Back in November of 2011, I wrote a post here on WMB titled “How We Pray”. This addressed how my husband and I foster spirituality in our home without following any one specific religion. I’m in the process of reflection on these efforts, so I decided to write an update.
We continue to say our daily intentions as mentioned in the previous post, but I have added to our morning routine a spiritual thought of the day pulled straight from Deepak Chopra’s “Seven Spiritual Laws For Parents.” Pictured below is a well-worn paper taped to our kitchen wall.
It lists one spiritual idea for each day of the week followed by a kid-sized tagline. Each day we say the spiritual word along with its meaning. Then we talk about how we can implement that in our day at home, school, or work. Are these talks lengthy? Well, they are usually over breakfast, so it depends on how hungry everyone is and how much coffee I have consumed. But it’s a touchstone that we consistently come back to, and my 7 year old understands the difference between karma and dharma, so I count it as a successful undertaking.
We also reaffirm the Christian importance behind holidays like Christmas and Easter while continuing to explore other faith-based celebrations. Each winter, we pull out a craft book that talks about the various festivals of light around the world. Hanukkah is a particular favorite of my older son, and he always makes menorahs out of paper to decorate the house. He also has a dreidel, and we play for candy.
I try to keep my eyes open for other opportunities to expose my kids to different ways of prayer. On our recent vacation to the island of Kuai in Hawaii, I read about a Hindu monastery that had visiting hours. My husband thought I was nuts for wanting to take our energetic 7 year old and willful toddler to a monastery with strict dress and conduct codes. However, I argued that if it was in the guide book, it was fair game.
Sure enough, there was a gazebo at the entrance that had sarongs you could borrow to cover up appropriately while the rules of conduct were posted everywhere so you knew where to go and how to act. Wrapped in sarongs too big for them, our children behaved beautifully as they tip toed around the grounds. We didn’t enter the prayer temple, but we walked in the sacred gardens, admired beautiful statues, and read about the principles of Hinduism. They also had an area where you could write down a concern or emotion blocking your happiness and burn it in a fire. My husband, my older son, and I each made our own offerings and walked away a little lighter.
The monastery had a gift shop where they sold various books, spiritual aids, and art. My sons got to choose souvenirs, and both wanted rudraksha prayer beads. This side trip ended up being one of the highlights of our vacation, and my sons keep their prayer beads on display in their bedrooms at home.

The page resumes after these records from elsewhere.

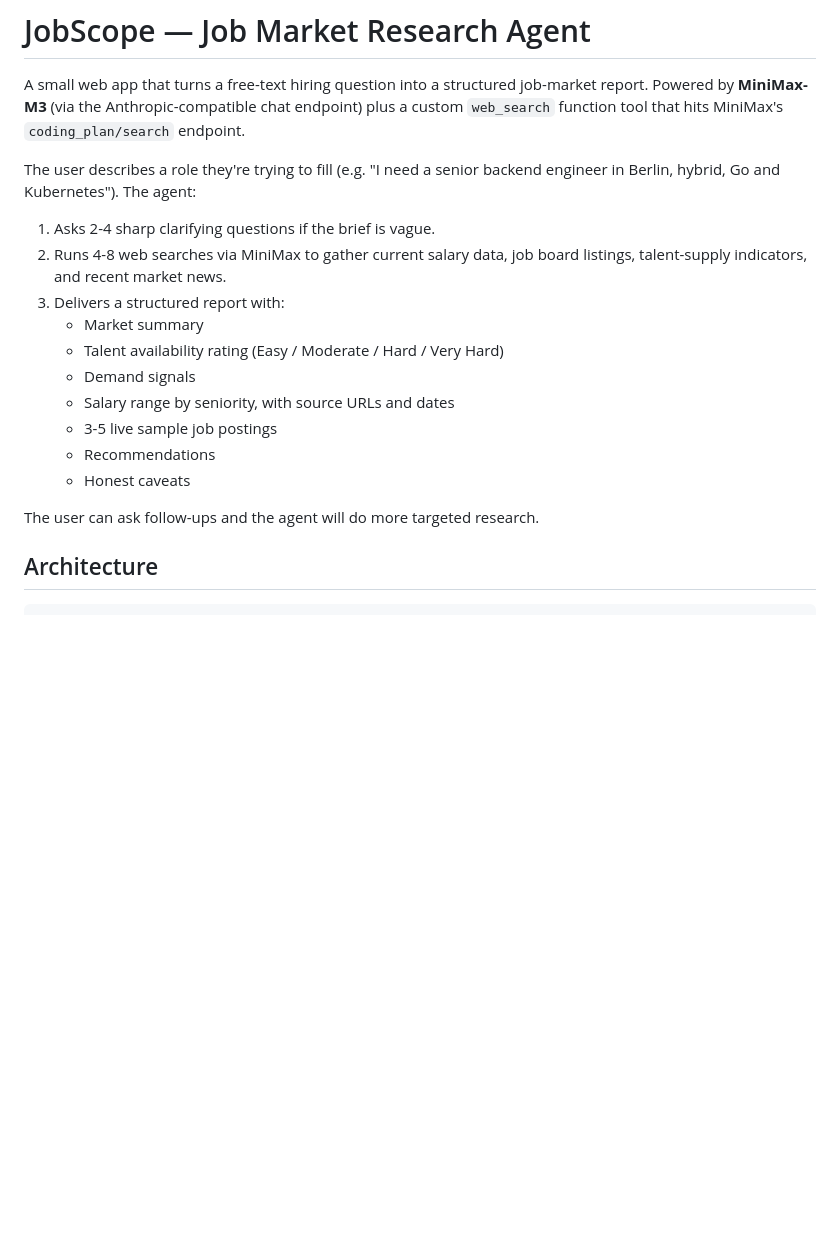
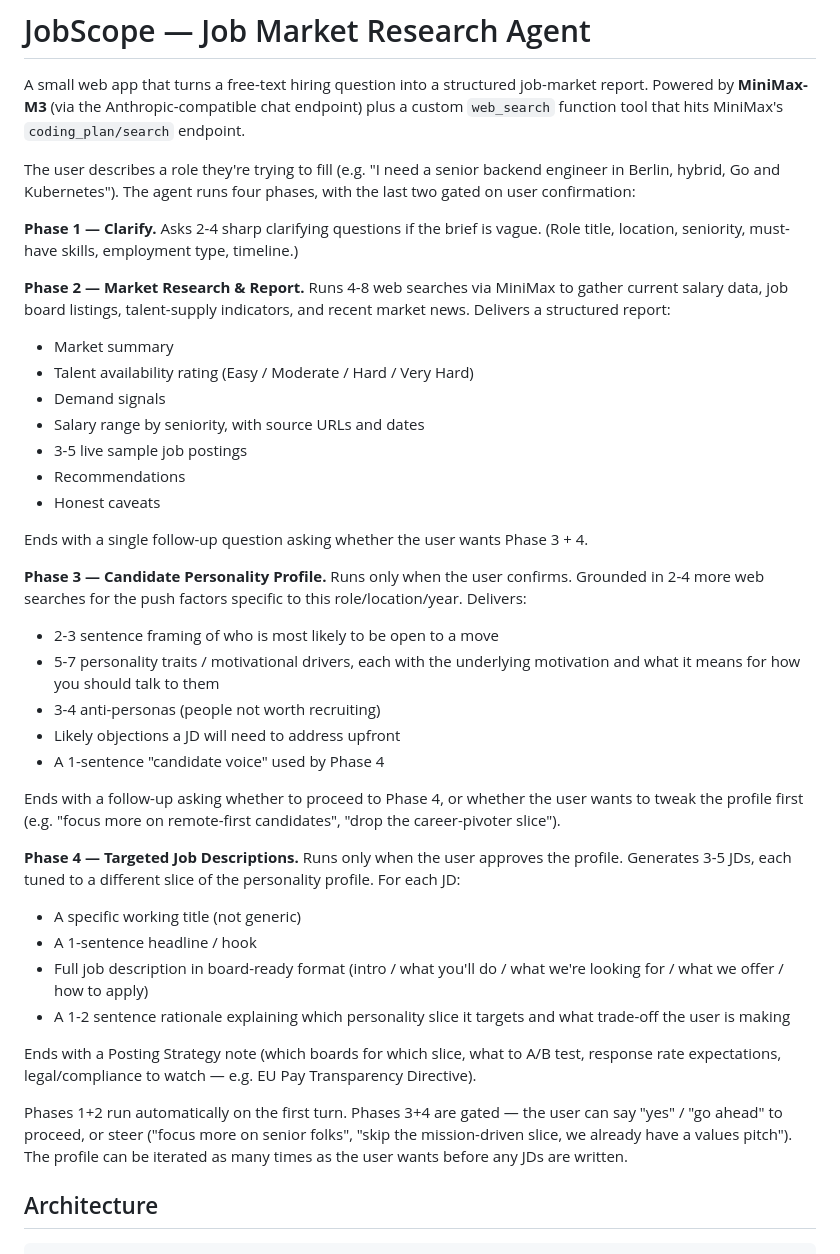
Before and after one commit to zamedic/job-search-agent, a Markdown page: README.md, the part around one of its changes. Rendered like a GitHub page; blank space fills up the shorter version.

Commit message:
docs: document Phase 3 (personality profile) + Phase 4 (targeted JDs) flow

```diff
--- a/README.md
+++ b/README.md
@@ -6,21 +6,61 @@ chat endpoint) plus a custom `web_search` function tool that hits
 MiniMax's `coding_plan/search` endpoint.
 
 The user describes a role they're trying to fill (e.g. "I need a senior
-backend engineer in Berlin, hybrid, Go and Kubernetes"). The agent:
+backend engineer in Berlin, hybrid, Go and Kubernetes"). The agent
+runs four phases, with the last two gated on user confirmation:
 
-1. Asks 2-4 sharp clarifying questions if the brief is vague.
-2. Runs 4-8 web searches via MiniMax to gather current salary data,
-   job board listings, talent-supply indicators, and recent market news.
-3. Delivers a structured report with:
-   - Market summary
-   - Talent availability rating (Easy / Moderate / Hard / Very Hard)
-   - Demand signals
-   - Salary range by seniority, with source URLs and dates
-   - 3-5 live sample job postings
-   - Recommendations
-   - Honest caveats
+**Phase 1 — Clarify.** Asks 2-4 sharp clarifying questions if the brief
+is vague. (Role title, location, seniority, must-have skills,
+employment type, timeline.)
 
-The user can ask follow-ups and the agent will do more targeted research.
+**Phase 2 — Market Research & Report.** Runs 4-8 web searches via MiniMax
+to gather current salary data, job board listings, talent-supply
+indicators, and recent market news. Delivers a structured report:
+- Market summary
+- Talent availability rating (Easy / Moderate / Hard / Very Hard)
+- Demand signals
+- Salary range by seniority, with source URLs and dates
+- 3-5 live sample job postings
+- Recommendations
+- Honest caveats
+
+Ends with a single follow-up question asking whether the user wants
+Phase 3 + 4.
+
+**Phase 3 — Candidate Personality Profile.** Runs only when the user
+confirms. Grounded in 2-4 more web searches for the push factors
+specific to this role/location/year. Delivers:
+- 2-3 sentence framing of who is most likely to be open to a move
+- 5-7 personality traits / motivational drivers, each with the
+  underlying motivation and what it means for how you should talk
+  to them
+- 3-4 anti-personas (people not worth recruiting)
+- Likely objections a JD will need to address upfront
+- A 1-sentence "candidate voice" used by Phase 4
+
+Ends with a follow-up asking whether to proceed to Phase 4, or
+whether the user wants to tweak the profile first (e.g. "focus more
+on remote-first candidates", "drop the career-pivoter slice").
+
+**Phase 4 — Targeted Job Descriptions.** Runs only when the user
+approves the profile. Generates 3-5 JDs, each tuned to a different
+slice of the personality profile. For each JD:
+- A specific working title (not generic)
+- A 1-sentence headline / hook
+- Full job description in board-ready format (intro / what you'll do /
+  what we're looking for / what we offer / how to apply)
+- A 1-2 sentence rationale explaining which personality slice it
+  targets and what trade-off the user is making
+
+Ends with a Posting Strategy note (which boards for which slice, what
+to A/B test, response rate expectations, legal/compliance to watch
+— e.g. EU Pay Transparency Directive).
+
+Phases 1+2 run automatically on the first turn. Phases 3+4 are
+gated — the user can say "yes" / "go ahead" to proceed, or steer
+("focus more on senior folks", "skip the mission-driven slice, we
+already have a values pitch"). The profile can be iterated as many
+times as the user wants before any JDs are written.
 
 ## Architecture
 
```
Also changed, not shown: other parts of README.md (+21 -1 lines).
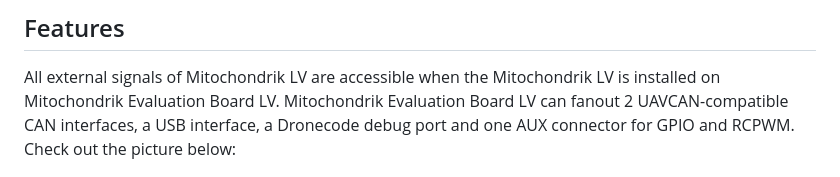
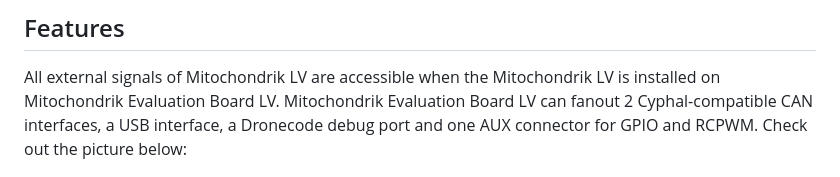
Before and after one commit to Zubax/mitochondrik-evaluation-board-lv, a Markdown page: README.md, the part around the change. Rendered like a GitHub page.

```diff
--- a/README.md
+++ b/README.md
@@ -12,7 +12,7 @@ allows easy flashing and testing of all functions of Mitochondrik LV during manu
 ## Features
 
 All external signals of Mitochondrik LV are accessible when the Mitochondrik LV is installed on Mitochondrik Evaluation Board LV. Mitochondrik Evaluation Board LV
-can fanout 2 UAVCAN-compatible CAN interfaces, a USB interface, a Dronecode debug port and one AUX connector for GPIO
+can fanout 2 Cyphal-compatible CAN interfaces, a USB interface, a Dronecode debug port and one AUX connector for GPIO
 and RCPWM. Check out the picture below:
 
 <p align="center">
```
Also changed, not shown: docs/manufacturing.md (+34 -27 lines), docs/figures/adapter-bottom.jpg, docs/figures/adapter-top.jpg.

For our most recent spiritual exercise, my older son and I read together “A Pebble for Your Pocket” by Thich Nhat Hanh. This is a wonderful book for children about the principles of Buddhism. Covering the concepts of mindful breathing, walking meditation, and the practice of being present in every moment to find happiness, it was a powerful reminder to me to be more intentional each day as well as a an accessible introduction of these principles for my son.
I gave him a little statue of Buddha to keep in his room among his other faith-based keepsakes. When he opened the box with the little Buddha inside, I asked him if he knew who it was supposed to be. He said it sort of looked like Santa because he was fat and jolly. I guess it all blends together in our home. But if we are attentive to the present, kind and loving to ourselves and others, and tolerant of those who differ from us, then I say we’re doing just fine. Namaste.
How do you address spirituality in your home?
This has been an original post to World Moms Blog by Tara B. of Washington (State) USA.
Photo credits to the author.